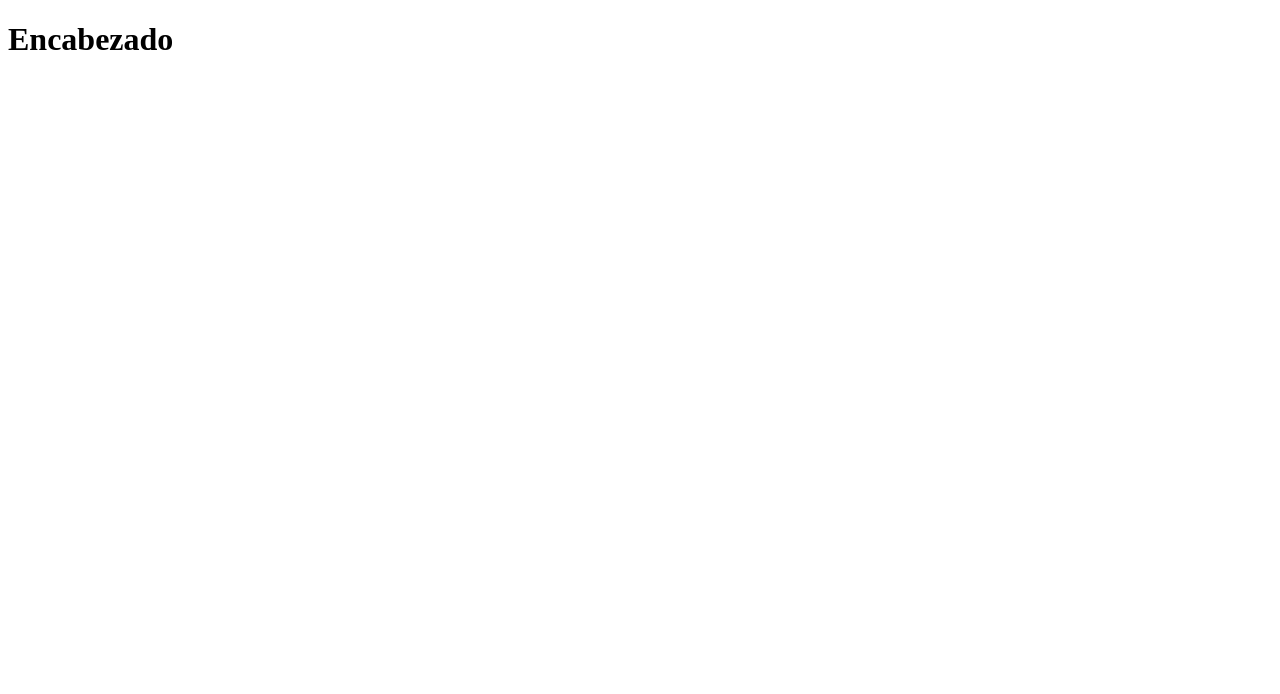
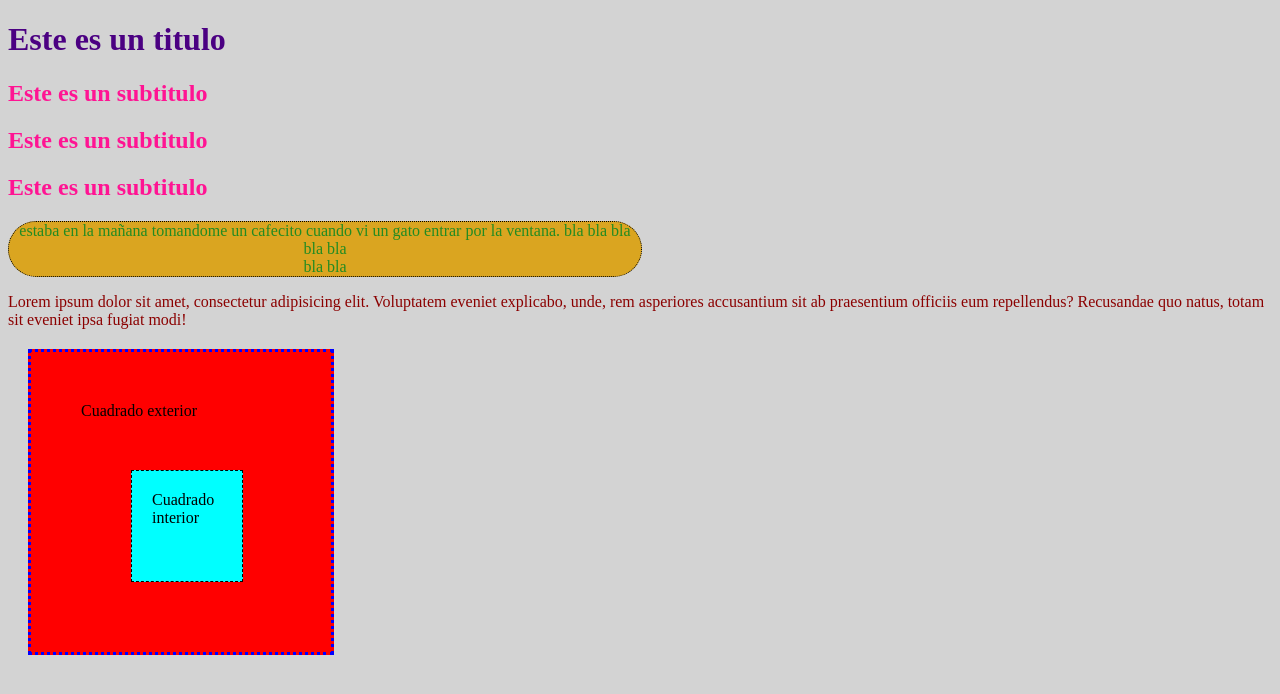
Before and after one commit to EktorGG/Etiquetas-html, a plain HTML site: page html/index.html in a window 1280 px wide. Drawn offline with Linux system fonts and the light colour scheme.

Commit message:
agrego código CSS

```diff
--- a/css/styles.css
+++ b/css/styles.css
@@ -0,0 +1,61 @@
+/* Esto es un comentario  */
+
+/* Selectores */
+
+
+/* Selector de TODO */
+
+* {
+    background-color: lightgray;
+    color: black;
+}
+
+/* Por etiqueta */
+h1 {
+    color: indigo;
+}
+
+h2 {
+    color: orange;
+}
+
+/* Por clase */
+
+.subtitulo {
+    color: deeppink;
+}
+
+.parrafo {
+    color: darkred;
+}
+
+/* Por id */
+
+#loquehiceenlamañana {
+    color: forestgreen;
+    background-color: goldenrod;
+    border: 1px black dotted;
+    border-radius: 50px;
+    width: 50%;
+    height: 100%;
+    text-align:center;
+}
+
+#cuadradoext {
+    border: 3px blue dotted;
+    background-color: red;
+    height: 200px;
+    width: 200px;
+    margin: 20px;
+    padding: 50px;
+}
+
+#cuadradoint {
+    background-color: aqua;
+    border: 1px black dashed;
+    height: 70px;
+    width: 70px;
+    margin: 50px;
+    padding: 20px;
+
+}
--- a/html/index.html
+++ b/html/index.html
@@ -1,16 +1,39 @@
 <!DOCTYPE html>
 <html lang="en">
+
 <head>
     <meta charset="UTF-8">
     <meta http-equiv="X-UA-Compatible" content="IE=edge">
     <meta name="viewport" content="width=device-width, initial-scale=1.0">
-    <title>Indice</title>
+    <title>Clase CSS</title>
+    <link rel="stylesheet" href="/css/styles.css" />
 </head>
 
 <body>
-    <!--Este es un comentario-->
-    <!--Header-->
-    <h1>Encabezado</h1>
+    <div>
+        <h1>Este es un titulo</h1>
+        <h2 class="subtitulo">Este es un subtitulo</h2>
+        <h2 class="subtitulo">Este es un subtitulo</h2>
+        <h2 class="subtitulo">Este es un subtitulo</h2>
+        <p id="loquehiceenlamañana" class="parrafo">
+        estaba en la mañana tomandome un cafecito cuando vi un gato entrar por la ventana.
+        bla bla bla bla bla<br>
+        bla bla
+    </p>
+        <p class="parrafo">
+            Lorem ipsum dolor sit amet, consectetur adipisicing elit. Voluptatem eveniet explicabo, unde, rem asperiores
+            accusantium sit ab praesentium officiis eum repellendus? Recusandae quo natus, totam sit eveniet ipsa fugiat
+            modi!
+        </p>
+
+    </div>
+
+    <div id="cuadradoext">
+        Cuadrado exterior
+        <div id="cuadradoint">
+            Cuadrado interior
+        </div>
+    </div>
 
 </body>
 
```
Also changed, not shown: html/clasecss.html (added, +12 -0 lines).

--------------------------------------------------

### Problem
Pictures don't belong in the copy. Restate all the entries exactly.

### Response for this exercise
Before and after one commit to EktorGG/Etiquetas-html, a plain HTML site: page html/index.html in a window 1280 px wide. Drawn offline with Linux system fonts and the light colour scheme.

Commit message:
agrego código CSS

```diff
--- a/css/styles.css
+++ b/css/styles.css
@@ -0,0 +1,61 @@
+/* Esto es un comentario  */
+
+/* Selectores */
+
+
+/* Selector de TODO */
+
+* {
+    background-color: lightgray;
+    color: black;
+}
+
+/* Por etiqueta */
+h1 {
+    color: indigo;
+}
+
+h2 {
+    color: orange;
+}
+
+/* Por clase */
+
+.subtitulo {
+    color: deeppink;
+}
+
+.parrafo {
+    color: darkred;
+}
+
+/* Por id */
+
+#loquehiceenlamañana {
+    color: forestgreen;
+    background-color: goldenrod;
+    border: 1px black dotted;
+    border-radius: 50px;
+    width: 50%;
+    height: 100%;
+    text-align:center;
+}
+
+#cuadradoext {
+    border: 3px blue dotted;
+    background-color: red;
+    height: 200px;
+    width: 200px;
+    margin: 20px;
+    padding: 50px;
+}
+
+#cuadradoint {
+    background-color: aqua;
+    border: 1px black dashed;
+    height: 70px;
+    width: 70px;
+    margin: 50px;
+    padding: 20px;
+
+}
--- a/html/index.html
+++ b/html/index.html
@@ -1,16 +1,39 @@
 <!DOCTYPE html>
 <html lang="en">
+
 <head>
     <meta charset="UTF-8">
     <meta http-equiv="X-UA-Compatible" content="IE=edge">
     <meta name="viewport" content="width=device-width, initial-scale=1.0">
-    <title>Indice</title>
+    <title>Clase CSS</title>
+    <link rel="stylesheet" href="/css/styles.css" />
 </head>
 
 <body>
-    <!--Este es un comentario-->
-    <!--Header-->
-    <h1>Encabezado</h1>
+    <div>
+        <h1>Este es un titulo</h1>
+        <h2 class="subtitulo">Este es un subtitulo</h2>
+        <h2 class="subtitulo">Este es un subtitulo</h2>
+        <h2 class="subtitulo">Este es un subtitulo</h2>
+        <p id="loquehiceenlamañana" class="parrafo">
+        estaba en la mañana tomandome un cafecito cuando vi un gato entrar por la ventana.
+        bla bla bla bla bla<br>
+        bla bla
+    </p>
+        <p class="parrafo">
+            Lorem ipsum dolor sit amet, consectetur adipisicing elit. Voluptatem eveniet explicabo, unde, rem asperiores
+            accusantium sit ab praesentium officiis eum repellendus? Recusandae quo natus, totam sit eveniet ipsa fugiat
+            modi!
+        </p>
+
+    </div>
+
+    <div id="cuadradoext">
+        Cuadrado exterior
+        <div id="cuadradoint">
+            Cuadrado interior
+        </div>
+    </div>
 
 </body>
 
```
Also changed, not shown: html/clasecss.html (added, +12 -0 lines).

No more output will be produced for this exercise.